■ **Exercise description**: Some lines of the records below include the word "korisnici". Report how many, and write nothing besides the number.

[Collected data]
+--

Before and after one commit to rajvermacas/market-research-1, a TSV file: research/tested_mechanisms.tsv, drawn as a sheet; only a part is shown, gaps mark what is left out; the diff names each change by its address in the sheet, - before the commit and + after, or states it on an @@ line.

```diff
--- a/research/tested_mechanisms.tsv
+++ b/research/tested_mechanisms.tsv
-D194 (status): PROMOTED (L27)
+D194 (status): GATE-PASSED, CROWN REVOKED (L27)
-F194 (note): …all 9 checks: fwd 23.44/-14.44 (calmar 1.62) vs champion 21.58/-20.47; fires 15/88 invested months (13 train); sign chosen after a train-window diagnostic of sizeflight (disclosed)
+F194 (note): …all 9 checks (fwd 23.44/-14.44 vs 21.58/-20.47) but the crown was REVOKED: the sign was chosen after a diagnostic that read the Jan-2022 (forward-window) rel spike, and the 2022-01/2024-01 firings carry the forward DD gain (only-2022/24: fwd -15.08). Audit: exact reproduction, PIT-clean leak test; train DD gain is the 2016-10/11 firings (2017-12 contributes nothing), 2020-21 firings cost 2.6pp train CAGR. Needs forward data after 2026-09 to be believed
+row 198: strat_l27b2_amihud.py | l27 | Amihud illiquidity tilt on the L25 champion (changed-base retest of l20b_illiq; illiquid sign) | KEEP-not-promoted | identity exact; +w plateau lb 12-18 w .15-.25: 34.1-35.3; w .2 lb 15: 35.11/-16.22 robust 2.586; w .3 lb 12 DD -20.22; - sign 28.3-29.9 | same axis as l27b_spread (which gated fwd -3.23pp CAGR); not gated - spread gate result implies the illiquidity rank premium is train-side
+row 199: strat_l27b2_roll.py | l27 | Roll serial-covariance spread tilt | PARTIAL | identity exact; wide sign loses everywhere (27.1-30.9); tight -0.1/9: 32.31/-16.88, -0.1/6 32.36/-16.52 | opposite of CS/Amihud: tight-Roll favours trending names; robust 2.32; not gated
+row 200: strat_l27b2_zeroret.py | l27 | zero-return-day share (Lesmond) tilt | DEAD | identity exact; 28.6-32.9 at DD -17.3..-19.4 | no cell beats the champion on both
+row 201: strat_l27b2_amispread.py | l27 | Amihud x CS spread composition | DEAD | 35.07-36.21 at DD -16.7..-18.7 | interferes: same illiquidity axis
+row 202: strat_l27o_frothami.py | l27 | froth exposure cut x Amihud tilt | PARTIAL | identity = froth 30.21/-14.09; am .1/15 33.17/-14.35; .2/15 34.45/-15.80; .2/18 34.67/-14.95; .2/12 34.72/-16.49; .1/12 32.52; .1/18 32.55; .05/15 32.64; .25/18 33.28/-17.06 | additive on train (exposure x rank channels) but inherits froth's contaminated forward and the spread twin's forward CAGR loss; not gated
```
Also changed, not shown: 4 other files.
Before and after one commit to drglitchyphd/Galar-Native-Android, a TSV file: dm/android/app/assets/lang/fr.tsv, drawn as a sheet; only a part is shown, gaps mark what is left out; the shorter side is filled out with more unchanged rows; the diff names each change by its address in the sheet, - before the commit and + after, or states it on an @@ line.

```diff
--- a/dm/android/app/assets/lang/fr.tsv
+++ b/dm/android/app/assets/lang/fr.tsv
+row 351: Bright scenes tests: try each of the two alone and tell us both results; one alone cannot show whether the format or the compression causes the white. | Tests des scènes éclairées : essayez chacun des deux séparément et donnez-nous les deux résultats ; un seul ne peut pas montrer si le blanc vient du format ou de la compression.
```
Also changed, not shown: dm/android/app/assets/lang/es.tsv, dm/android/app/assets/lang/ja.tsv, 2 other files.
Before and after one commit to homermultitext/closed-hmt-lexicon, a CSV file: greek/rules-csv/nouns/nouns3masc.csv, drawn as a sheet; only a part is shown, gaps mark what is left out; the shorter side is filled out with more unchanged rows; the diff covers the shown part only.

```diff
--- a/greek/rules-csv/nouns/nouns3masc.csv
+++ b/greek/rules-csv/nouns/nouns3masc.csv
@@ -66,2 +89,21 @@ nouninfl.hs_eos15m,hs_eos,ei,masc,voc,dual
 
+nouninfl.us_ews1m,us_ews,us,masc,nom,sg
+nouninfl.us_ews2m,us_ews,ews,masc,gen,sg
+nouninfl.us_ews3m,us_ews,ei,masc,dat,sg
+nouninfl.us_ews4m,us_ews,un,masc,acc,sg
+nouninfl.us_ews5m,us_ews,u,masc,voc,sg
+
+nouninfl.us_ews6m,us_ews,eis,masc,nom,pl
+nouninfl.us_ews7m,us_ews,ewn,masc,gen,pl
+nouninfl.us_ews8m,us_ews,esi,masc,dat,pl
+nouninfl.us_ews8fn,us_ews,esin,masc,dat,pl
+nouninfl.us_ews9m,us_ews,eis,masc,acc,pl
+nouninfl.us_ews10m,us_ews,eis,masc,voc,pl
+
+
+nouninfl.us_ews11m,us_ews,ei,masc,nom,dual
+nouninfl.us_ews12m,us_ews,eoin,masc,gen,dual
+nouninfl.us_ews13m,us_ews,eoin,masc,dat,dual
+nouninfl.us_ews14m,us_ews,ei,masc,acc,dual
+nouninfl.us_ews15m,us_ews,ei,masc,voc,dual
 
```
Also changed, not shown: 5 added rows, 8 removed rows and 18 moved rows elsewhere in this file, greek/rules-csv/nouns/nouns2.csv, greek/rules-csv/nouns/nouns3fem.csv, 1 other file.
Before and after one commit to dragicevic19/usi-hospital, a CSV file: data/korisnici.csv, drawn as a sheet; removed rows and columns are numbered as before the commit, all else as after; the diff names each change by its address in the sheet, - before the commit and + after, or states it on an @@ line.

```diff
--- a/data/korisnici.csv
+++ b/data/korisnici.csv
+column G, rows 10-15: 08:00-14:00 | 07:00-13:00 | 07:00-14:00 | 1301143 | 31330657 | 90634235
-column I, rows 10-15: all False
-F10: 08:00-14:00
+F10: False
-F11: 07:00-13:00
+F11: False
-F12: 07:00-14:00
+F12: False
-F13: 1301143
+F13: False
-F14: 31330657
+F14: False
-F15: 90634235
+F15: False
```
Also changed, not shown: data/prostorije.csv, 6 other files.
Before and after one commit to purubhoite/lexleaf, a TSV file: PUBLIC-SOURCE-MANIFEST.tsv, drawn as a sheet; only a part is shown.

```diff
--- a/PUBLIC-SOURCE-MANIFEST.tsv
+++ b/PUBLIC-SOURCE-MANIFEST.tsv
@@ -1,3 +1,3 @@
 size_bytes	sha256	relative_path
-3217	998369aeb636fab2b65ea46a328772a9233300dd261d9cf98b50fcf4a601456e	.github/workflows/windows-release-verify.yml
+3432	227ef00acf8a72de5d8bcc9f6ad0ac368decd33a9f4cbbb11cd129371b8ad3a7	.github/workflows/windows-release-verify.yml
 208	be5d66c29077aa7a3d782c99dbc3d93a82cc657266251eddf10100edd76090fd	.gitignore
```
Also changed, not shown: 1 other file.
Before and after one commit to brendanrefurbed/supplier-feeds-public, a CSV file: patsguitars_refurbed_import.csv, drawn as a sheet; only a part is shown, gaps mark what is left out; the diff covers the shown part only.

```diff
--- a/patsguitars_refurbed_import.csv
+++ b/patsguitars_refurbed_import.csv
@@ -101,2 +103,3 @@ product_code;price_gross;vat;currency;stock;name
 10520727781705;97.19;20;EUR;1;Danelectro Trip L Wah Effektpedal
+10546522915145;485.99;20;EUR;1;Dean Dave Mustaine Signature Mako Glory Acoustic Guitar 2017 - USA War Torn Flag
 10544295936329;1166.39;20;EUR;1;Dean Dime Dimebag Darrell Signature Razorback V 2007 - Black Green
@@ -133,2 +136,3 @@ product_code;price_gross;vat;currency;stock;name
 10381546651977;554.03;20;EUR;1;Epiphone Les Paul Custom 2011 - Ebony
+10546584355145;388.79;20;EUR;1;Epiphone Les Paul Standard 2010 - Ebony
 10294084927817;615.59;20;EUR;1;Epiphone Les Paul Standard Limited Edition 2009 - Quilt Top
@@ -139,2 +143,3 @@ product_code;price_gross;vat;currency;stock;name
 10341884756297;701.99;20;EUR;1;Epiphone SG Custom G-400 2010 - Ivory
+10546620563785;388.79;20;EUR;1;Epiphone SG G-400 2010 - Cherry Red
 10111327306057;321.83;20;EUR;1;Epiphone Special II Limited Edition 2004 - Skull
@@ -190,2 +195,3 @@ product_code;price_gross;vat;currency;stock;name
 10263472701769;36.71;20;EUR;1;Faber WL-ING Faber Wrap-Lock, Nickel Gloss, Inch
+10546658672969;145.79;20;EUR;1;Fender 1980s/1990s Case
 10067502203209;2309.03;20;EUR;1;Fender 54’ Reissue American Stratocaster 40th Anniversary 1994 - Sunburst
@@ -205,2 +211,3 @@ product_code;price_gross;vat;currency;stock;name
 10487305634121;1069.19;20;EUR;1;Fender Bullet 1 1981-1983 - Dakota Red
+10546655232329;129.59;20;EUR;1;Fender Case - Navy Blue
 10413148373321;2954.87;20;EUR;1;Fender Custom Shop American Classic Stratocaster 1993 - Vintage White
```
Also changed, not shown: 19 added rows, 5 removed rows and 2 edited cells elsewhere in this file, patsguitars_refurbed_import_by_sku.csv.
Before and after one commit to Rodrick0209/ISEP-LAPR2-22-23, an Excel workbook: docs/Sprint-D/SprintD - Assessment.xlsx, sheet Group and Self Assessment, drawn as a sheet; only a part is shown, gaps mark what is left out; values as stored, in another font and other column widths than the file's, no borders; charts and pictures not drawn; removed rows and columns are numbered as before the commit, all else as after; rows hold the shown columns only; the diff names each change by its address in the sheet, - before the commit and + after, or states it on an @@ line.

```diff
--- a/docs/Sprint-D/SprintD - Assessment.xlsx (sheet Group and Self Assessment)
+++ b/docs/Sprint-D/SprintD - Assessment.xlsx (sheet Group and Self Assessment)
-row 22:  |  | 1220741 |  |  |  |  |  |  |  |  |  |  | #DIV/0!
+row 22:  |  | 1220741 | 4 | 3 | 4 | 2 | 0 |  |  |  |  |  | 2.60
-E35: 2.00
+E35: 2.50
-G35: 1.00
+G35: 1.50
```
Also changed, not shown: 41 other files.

+--

■ **Answer space**: 3